• _Task goal_
Where does "frac" appear in the data? Return each line that holds it.

[Data records — start]

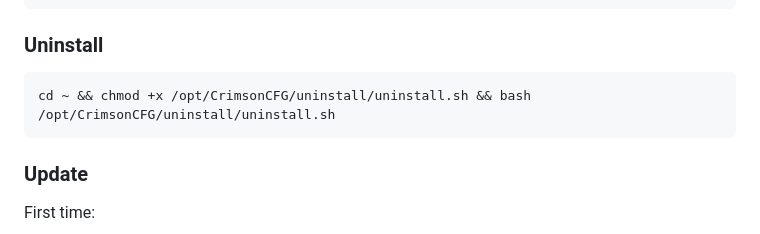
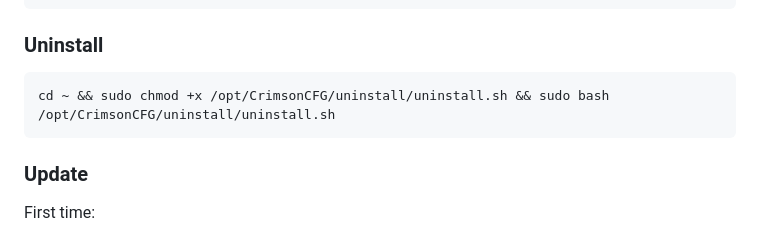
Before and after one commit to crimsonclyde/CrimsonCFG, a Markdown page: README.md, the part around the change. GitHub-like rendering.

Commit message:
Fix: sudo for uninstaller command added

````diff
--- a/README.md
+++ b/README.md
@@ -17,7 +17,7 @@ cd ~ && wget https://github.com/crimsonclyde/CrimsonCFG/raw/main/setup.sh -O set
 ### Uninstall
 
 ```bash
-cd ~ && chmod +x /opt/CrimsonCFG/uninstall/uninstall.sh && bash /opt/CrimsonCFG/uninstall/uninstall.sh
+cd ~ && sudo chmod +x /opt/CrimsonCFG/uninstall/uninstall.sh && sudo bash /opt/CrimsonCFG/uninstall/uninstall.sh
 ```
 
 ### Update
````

[Data records — finish]
[Data records — start]

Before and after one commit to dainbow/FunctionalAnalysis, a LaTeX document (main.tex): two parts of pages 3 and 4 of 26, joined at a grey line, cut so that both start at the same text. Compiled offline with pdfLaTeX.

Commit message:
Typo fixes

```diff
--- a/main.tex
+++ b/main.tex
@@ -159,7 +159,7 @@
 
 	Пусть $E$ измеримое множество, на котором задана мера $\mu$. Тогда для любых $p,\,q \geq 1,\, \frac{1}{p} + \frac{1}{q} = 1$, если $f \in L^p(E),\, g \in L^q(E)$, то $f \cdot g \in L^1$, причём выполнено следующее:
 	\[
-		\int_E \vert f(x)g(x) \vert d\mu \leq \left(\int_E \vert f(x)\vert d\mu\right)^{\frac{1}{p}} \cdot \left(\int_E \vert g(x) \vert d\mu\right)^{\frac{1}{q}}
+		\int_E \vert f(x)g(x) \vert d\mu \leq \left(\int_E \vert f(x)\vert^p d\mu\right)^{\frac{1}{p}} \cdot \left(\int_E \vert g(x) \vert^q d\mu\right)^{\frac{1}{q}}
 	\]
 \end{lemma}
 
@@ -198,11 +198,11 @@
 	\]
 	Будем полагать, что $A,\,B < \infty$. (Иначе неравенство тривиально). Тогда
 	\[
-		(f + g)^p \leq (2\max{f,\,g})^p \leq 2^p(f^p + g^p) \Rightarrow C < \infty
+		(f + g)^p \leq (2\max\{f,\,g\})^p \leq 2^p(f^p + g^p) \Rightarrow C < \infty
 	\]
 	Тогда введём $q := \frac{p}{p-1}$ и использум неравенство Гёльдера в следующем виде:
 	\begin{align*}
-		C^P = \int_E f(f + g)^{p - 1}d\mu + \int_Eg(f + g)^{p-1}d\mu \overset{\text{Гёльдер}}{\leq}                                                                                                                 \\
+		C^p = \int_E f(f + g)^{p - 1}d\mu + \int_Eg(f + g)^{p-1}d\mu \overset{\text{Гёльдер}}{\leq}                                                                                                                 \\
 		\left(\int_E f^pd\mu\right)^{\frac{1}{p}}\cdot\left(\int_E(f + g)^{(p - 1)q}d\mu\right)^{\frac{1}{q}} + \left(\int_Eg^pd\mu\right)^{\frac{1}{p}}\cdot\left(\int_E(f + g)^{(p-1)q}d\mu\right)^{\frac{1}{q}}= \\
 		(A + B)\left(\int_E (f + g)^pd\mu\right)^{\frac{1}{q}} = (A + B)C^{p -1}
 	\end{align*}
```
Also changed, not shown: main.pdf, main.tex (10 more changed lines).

[Data records — finish]

• _Result_
 	Пусть $E$ измеримое множество, на котором задана мера $\mu$. Тогда для любых $p,\,q \geq 1,\, \frac{1}{p} + \frac{1}{q} = 1$, если $f \in L^p(E),\, g \in L^q(E)$, то $f \cdot g \in L^1$, причём выполнено следующее:
-		\int_E \vert f(x)g(x) \vert d\mu \leq \left(\int_E \vert f(x)\vert d\mu\right)^{\frac{1}{p}} \cdot \left(\int_E \vert g(x) \vert d\mu\right)^{\frac{1}{q}}
+		\int_E \vert f(x)g(x) \vert d\mu \leq \left(\int_E \vert f(x)\vert^p d\mu\right)^{\frac{1}{p}} \cdot \left(\int_E \vert g(x) \vert^q d\mu\right)^{\frac{1}{q}}
 	Тогда введём $q := \frac{p}{p-1}$ и использум неравенство Гёльдера в следующем виде:
 		\left(\int_E f^pd\mu\right)^{\frac{1}{p}}\cdot\left(\int_E(f + g)^{(p - 1)q}d\mu\right)^{\frac{1}{q}} + \left(\int_Eg^pd\mu\right)^{\frac{1}{p}}\cdot\left(\int_E(f + g)^{(p-1)q}d\mu\right)^{\frac{1}{q}}= \\
 		(A + B)\left(\int_E (f + g)^pd\mu\right)^{\frac{1}{q}} = (A + B)C^{p -1}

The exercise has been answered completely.